This system-based course integrates the basic sciences into a study of neuroscience and behavior in both health and disease states. Each of the basic science topics is incorporated into an integrated body of knowledge covering neuroanatomy, neurophysiology, neurological correlation, neuropharmacology, neuropathology, microbiology, human behavior. This goal will be achieved via selected lectures, relevant laboratory sessions, seminars topics, and self-directed learning methods.
The overall goal of the Neuroscience I course is to provide basic knowledge and understanding of the structure, function of the nervous system, biochemical basis of human behavior, as well as the pathological basis of neurological and mental disorders. Fundamental principles of anatomy, physiology, pharmacology, pathology, microbiology and human behavior will be applied to pathological situations to distinguish the clinical basis for central nervous system disorders.
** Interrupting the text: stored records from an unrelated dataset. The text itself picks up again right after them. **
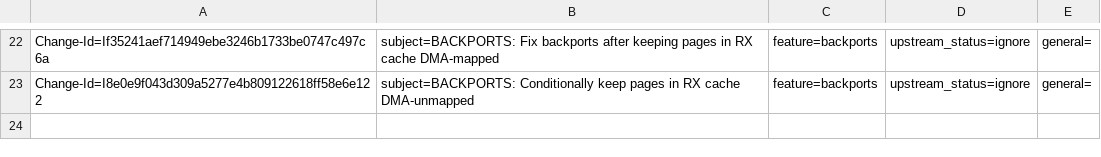
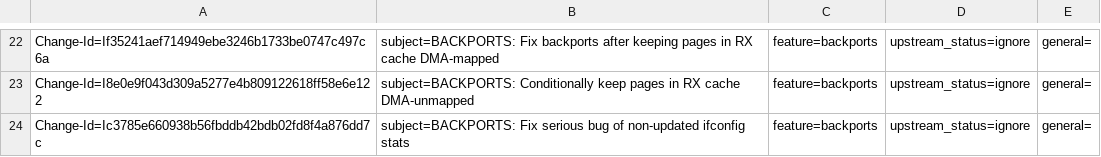
Before and after one commit to huynguyen85/temp_ipsec_inline_ofed_4_7, a CSV file: metadata/Mikhael_Goikhman.csv, drawn as a sheet; only a part is shown, gaps mark what is left out.

Commit message:
BACKPORTS: Fix serious bug of non-updated ifconfig stats
The call of mlx5e_fold_sw_stats64() was wrongly wrapped in redundant and
irrelevant condition. This caused stats not to be updated on older
kernels without ".ndo_get_offload_stats".

Issue: 1919278
Change-Id: Ic3785e660938b56fbddb42bdb02fd8f4a876dd7c
Signed-off-by: Mikhael Goikhman <migo@mellanox.com>

```diff
--- a/metadata/Mikhael_Goikhman.csv
+++ b/metadata/Mikhael_Goikhman.csv
@@ -23 +23,2 @@ Change-Id=If35241aef714949ebe3246b1733be0747c497c6a; subject=BACKPORTS: Fix back
 Change-Id=I8e0e9f043d309a5277e4b809122618ff58e6e122; subject=BACKPORTS: Conditionally keep pages in RX cache DMA-unmapped; feature=backports; upstream_status=ignore; general=;
+Change-Id=Ic3785e660938b56fbddb42bdb02fd8f4a876dd7c; subject=BACKPORTS: Fix serious bug of non-updated ifconfig stats; feature=backports; upstream_status=ignore; general=;
```
Also changed, not shown: 1 other file.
1. Outline the general organization of the nervous system.
2. Describe the gross features of the human central nervous system (brain and spinal cord).
3. Discuss chemical synaptic transmission in terms of mechanisms, functions, and properties, and drugs modulating synaptic transmission.
4. Describe brain coverings, cerebrospinal fluid (CSF), and blood supply of the central nervous system.
5. Define the structural basis, physiological, and pharmacological properties of the pathways that transmit sensory and motor information in the central nervous system.
6. Describe the anatomical and physiological basis for higher-order cortical functions in the central nervous system.
7. Describe pathogens that infect the central nervous system and the specific diseases related to the infection process.
8. Describe the pathological changes in central nervous system tissue that underlies various neurological diseases.
9. Describe the principles that guide our understanding of human behavior and the biochemical basis of various behavioral disorders.
10. Correlate lesion sites at specific levels of the central nervous system with neurological and pathological findings of various neurological disorders.
11. Describe the pharmacology of drugs employed in the management of various mental and neurological disorders.
Methods of Instruction:
II. Practical classes.
III. Small group discussion: Cerebrovascular accidents.
Evaluation and Grading System:
1. First in-course exam (Written) = 40%.
2. Second in-course exam (Practical) = 17%.
3. Evaluation at small group discussion = 3%.
4. Final course exam (Written) = 40%.
Recommended Text Books:
- Principles of Human Anatomy. By G. J. Tortora, 8th edition, 1999.
- Clinical Anatomy for Medical Students. By R. S. Snell, latest edition.
- Grants Atlas of Anatomy or any other Atlas of Human Anatomy.
- Basic Histology. By L. Carlos Junqueira, 8th edition, 1995.
- Before we are born. By K. L. Morre and T. V. N. Persaud, 5th edition 1998.
- Textbook of Medical Physiology. By Guyton and Hall, 10th Edition, 2000.
- Concise Text of Neuroscience, by R. E. Kingsley, 2nd Edition. 2000.
- Harper's Biochemistry. By Robert K. Murray and Co., 1999.
- Supplementary Departmental Handouts.
- Lippincott's Illustrated Reviews Pharmacology, 3rd Edition, 2005.
- Basic and Clinical Pharmacology. By Katzung, 8th Edition, 2000.
- Supplementary handouts.
- Basic Pathology. By Kumar, Cotran and Robbins, 6th Edition, 1997.
- Essential of Pathology Rubin, Latest Edition.
- Supplementary handouts.
6. Microbiology: Medical Microbiology. An Introduction to Infectious Diseases. By Sheries, Latest Edition.